Extracted material: Begin
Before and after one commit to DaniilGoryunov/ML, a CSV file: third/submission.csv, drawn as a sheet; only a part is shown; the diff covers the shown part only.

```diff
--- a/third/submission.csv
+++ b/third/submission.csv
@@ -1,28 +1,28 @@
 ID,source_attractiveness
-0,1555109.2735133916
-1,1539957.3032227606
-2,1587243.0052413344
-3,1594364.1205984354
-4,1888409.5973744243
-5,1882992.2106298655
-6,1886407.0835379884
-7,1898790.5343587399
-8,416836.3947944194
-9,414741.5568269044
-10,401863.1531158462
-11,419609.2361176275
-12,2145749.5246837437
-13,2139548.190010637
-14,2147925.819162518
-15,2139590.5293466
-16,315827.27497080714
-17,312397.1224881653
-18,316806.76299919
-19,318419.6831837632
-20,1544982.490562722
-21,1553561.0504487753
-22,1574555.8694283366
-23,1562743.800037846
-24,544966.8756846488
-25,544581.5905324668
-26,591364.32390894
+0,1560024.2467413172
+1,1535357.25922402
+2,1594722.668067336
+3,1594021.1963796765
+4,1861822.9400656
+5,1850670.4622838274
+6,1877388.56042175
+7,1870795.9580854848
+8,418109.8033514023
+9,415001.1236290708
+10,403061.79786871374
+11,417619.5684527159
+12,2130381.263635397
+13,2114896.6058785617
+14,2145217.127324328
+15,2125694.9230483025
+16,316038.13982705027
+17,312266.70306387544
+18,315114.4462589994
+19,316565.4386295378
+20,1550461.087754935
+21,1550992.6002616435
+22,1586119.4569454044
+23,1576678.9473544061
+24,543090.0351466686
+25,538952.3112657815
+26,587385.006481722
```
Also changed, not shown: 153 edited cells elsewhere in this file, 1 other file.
Extracted material: End
Extracted material: Begin
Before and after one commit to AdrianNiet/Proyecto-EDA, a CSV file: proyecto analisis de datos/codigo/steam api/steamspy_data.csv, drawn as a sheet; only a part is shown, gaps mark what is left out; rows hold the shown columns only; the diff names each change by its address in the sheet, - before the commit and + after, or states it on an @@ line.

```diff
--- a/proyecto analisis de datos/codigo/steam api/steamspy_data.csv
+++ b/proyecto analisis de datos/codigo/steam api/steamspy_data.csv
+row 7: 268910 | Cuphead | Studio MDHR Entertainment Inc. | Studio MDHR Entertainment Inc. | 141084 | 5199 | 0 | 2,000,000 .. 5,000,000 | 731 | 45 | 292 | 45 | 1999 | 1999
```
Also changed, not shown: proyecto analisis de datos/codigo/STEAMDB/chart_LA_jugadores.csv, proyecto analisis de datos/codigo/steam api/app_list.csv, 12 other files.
Extracted material: End
## [Assigned task]
Among the entries above, find the line with "Before and after one commit to DaniilGoryunov/ML, a" and the line with "Also changed, not shown: 153"; give again exactly these two lines and all lines between them.

## [Problem solution]
Before and after one commit to DaniilGoryunov/ML, a CSV file: third/submission.csv, drawn as a sheet; only a part is shown; the diff covers the shown part only.

```diff
--- a/third/submission.csv
+++ b/third/submission.csv
@@ -1,28 +1,28 @@
 ID,source_attractiveness
-0,1555109.2735133916
-1,1539957.3032227606
-2,1587243.0052413344
-3,1594364.1205984354
-4,1888409.5973744243
-5,1882992.2106298655
-6,1886407.0835379884
-7,1898790.5343587399
-8,416836.3947944194
-9,414741.5568269044
-10,401863.1531158462
-11,419609.2361176275
-12,2145749.5246837437
-13,2139548.190010637
-14,2147925.819162518
-15,2139590.5293466
-16,315827.27497080714
-17,312397.1224881653
-18,316806.76299919
-19,318419.6831837632
-20,1544982.490562722
-21,1553561.0504487753
-22,1574555.8694283366
-23,1562743.800037846
-24,544966.8756846488
-25,544581.5905324668
-26,591364.32390894
+0,1560024.2467413172
+1,1535357.25922402
+2,1594722.668067336
+3,1594021.1963796765
+4,1861822.9400656
+5,1850670.4622838274
+6,1877388.56042175
+7,1870795.9580854848
+8,418109.8033514023
+9,415001.1236290708
+10,403061.79786871374
+11,417619.5684527159
+12,2130381.263635397
+13,2114896.6058785617
+14,2145217.127324328
+15,2125694.9230483025
+16,316038.13982705027
+17,312266.70306387544
+18,315114.4462589994
+19,316565.4386295378
+20,1550461.087754935
+21,1550992.6002616435
+22,1586119.4569454044
+23,1576678.9473544061
+24,543090.0351466686
+25,538952.3112657815
+26,587385.006481722
```
Also changed, not shown: 153 edited cells elsewhere in this file, 1 other file.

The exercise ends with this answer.